• [EXERCISE REQUIREMENTS]:
Each record should be given back exactly, with none missing.

• [MATERIAL FOR THE TASK]:
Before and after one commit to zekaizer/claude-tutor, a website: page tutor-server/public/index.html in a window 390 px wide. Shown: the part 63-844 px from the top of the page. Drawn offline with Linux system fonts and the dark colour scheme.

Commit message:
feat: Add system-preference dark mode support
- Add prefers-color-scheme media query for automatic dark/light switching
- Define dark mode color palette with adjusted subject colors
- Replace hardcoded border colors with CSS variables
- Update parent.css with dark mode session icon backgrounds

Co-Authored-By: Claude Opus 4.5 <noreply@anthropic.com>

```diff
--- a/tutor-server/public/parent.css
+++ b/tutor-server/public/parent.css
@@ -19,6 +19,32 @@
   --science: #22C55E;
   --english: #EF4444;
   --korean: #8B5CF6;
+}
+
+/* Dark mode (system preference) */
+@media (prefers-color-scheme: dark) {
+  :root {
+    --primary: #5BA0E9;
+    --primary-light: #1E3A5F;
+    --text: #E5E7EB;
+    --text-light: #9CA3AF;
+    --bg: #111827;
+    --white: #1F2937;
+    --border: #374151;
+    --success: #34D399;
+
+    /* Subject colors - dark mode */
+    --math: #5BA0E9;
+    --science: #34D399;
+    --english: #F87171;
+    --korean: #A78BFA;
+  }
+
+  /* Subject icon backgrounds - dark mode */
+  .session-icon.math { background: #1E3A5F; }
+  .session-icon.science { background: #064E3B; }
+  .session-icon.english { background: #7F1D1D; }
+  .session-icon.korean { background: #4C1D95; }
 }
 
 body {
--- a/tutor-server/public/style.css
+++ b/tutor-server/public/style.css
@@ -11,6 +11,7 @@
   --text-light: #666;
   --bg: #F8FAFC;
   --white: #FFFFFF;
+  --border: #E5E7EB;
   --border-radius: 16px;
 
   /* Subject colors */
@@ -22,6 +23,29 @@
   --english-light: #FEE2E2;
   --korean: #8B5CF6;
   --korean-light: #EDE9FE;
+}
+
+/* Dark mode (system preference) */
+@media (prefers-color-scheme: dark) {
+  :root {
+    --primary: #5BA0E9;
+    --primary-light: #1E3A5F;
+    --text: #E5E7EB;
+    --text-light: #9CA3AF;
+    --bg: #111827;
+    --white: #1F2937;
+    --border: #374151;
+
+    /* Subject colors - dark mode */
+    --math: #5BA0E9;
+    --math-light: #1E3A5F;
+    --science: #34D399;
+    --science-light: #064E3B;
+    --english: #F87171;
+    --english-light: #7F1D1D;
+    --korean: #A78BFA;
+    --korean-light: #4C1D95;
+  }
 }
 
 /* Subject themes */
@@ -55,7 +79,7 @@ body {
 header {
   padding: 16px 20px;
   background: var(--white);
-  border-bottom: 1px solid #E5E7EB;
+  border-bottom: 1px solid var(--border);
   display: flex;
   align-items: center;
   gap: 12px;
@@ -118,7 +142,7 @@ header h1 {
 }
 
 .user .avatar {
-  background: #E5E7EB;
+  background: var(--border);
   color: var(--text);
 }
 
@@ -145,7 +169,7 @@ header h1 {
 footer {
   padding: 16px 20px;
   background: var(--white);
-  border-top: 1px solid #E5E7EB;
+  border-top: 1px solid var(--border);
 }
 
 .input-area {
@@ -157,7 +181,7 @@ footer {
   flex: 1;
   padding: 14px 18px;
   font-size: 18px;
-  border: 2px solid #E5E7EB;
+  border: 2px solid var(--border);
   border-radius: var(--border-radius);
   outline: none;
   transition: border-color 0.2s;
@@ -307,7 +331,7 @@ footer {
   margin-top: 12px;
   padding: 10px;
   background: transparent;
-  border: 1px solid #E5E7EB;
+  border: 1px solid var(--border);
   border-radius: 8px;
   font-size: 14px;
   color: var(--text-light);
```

• [ANSWER SPACE]:
Before and after one commit to zekaizer/claude-tutor, a website: page tutor-server/public/index.html in a window 390 px wide. Shown: the part 63-844 px from the top of the page. Drawn offline with Linux system fonts and the dark colour scheme.

Commit message:
feat: Add system-preference dark mode support
- Add prefers-color-scheme media query for automatic dark/light switching
- Define dark mode color palette with adjusted subject colors
- Replace hardcoded border colors with CSS variables
- Update parent.css with dark mode session icon backgrounds

Co-Authored-By: Claude Opus 4.5 <noreply@anthropic.com>

```diff
--- a/tutor-server/public/parent.css
+++ b/tutor-server/public/parent.css
@@ -19,6 +19,32 @@
   --science: #22C55E;
   --english: #EF4444;
   --korean: #8B5CF6;
+}
+
+/* Dark mode (system preference) */
+@media (prefers-color-scheme: dark) {
+  :root {
+    --primary: #5BA0E9;
+    --primary-light: #1E3A5F;
+    --text: #E5E7EB;
+    --text-light: #9CA3AF;
+    --bg: #111827;
+    --white: #1F2937;
+    --border: #374151;
+    --success: #34D399;
+
+    /* Subject colors - dark mode */
+    --math: #5BA0E9;
+    --science: #34D399;
+    --english: #F87171;
+    --korean: #A78BFA;
+  }
+
+  /* Subject icon backgrounds - dark mode */
+  .session-icon.math { background: #1E3A5F; }
+  .session-icon.science { background: #064E3B; }
+  .session-icon.english { background: #7F1D1D; }
+  .session-icon.korean { background: #4C1D95; }
 }
 
 body {
--- a/tutor-server/public/style.css
+++ b/tutor-server/public/style.css
@@ -11,6 +11,7 @@
   --text-light: #666;
   --bg: #F8FAFC;
   --white: #FFFFFF;
+  --border: #E5E7EB;
   --border-radius: 16px;
 
   /* Subject colors */
@@ -22,6 +23,29 @@
   --english-light: #FEE2E2;
   --korean: #8B5CF6;
   --korean-light: #EDE9FE;
+}
+
+/* Dark mode (system preference) */
+@media (prefers-color-scheme: dark) {
+  :root {
+    --primary: #5BA0E9;
+    --primary-light: #1E3A5F;
+    --text: #E5E7EB;
+    --text-light: #9CA3AF;
+    --bg: #111827;
+    --white: #1F2937;
+    --border: #374151;
+
+    /* Subject colors - dark mode */
+    --math: #5BA0E9;
+    --math-light: #1E3A5F;
+    --science: #34D399;
+    --science-light: #064E3B;
+    --english: #F87171;
+    --english-light: #7F1D1D;
+    --korean: #A78BFA;
+    --korean-light: #4C1D95;
+  }
 }
 
 /* Subject themes */
@@ -55,7 +79,7 @@ body {
 header {
   padding: 16px 20px;
   background: var(--white);
-  border-bottom: 1px solid #E5E7EB;
+  border-bottom: 1px solid var(--border);
   display: flex;
   align-items: center;
   gap: 12px;
@@ -118,7 +142,7 @@ header h1 {
 }
 
 .user .avatar {
-  background: #E5E7EB;
+  background: var(--border);
   color: var(--text);
 }
 
@@ -145,7 +169,7 @@ header h1 {
 footer {
   padding: 16px 20px;
   background: var(--white);
-  border-top: 1px solid #E5E7EB;
+  border-top: 1px solid var(--border);
 }
 
 .input-area {
@@ -157,7 +181,7 @@ footer {
   flex: 1;
   padding: 14px 18px;
   font-size: 18px;
-  border: 2px solid #E5E7EB;
+  border: 2px solid var(--border);
   border-radius: var(--border-radius);
   outline: none;
   transition: border-color 0.2s;
@@ -307,7 +331,7 @@ footer {
   margin-top: 12px;
   padding: 10px;
   background: transparent;
-  border: 1px solid #E5E7EB;
+  border: 1px solid var(--border);
   border-radius: 8px;
   font-size: 14px;
   color: var(--text-light);
```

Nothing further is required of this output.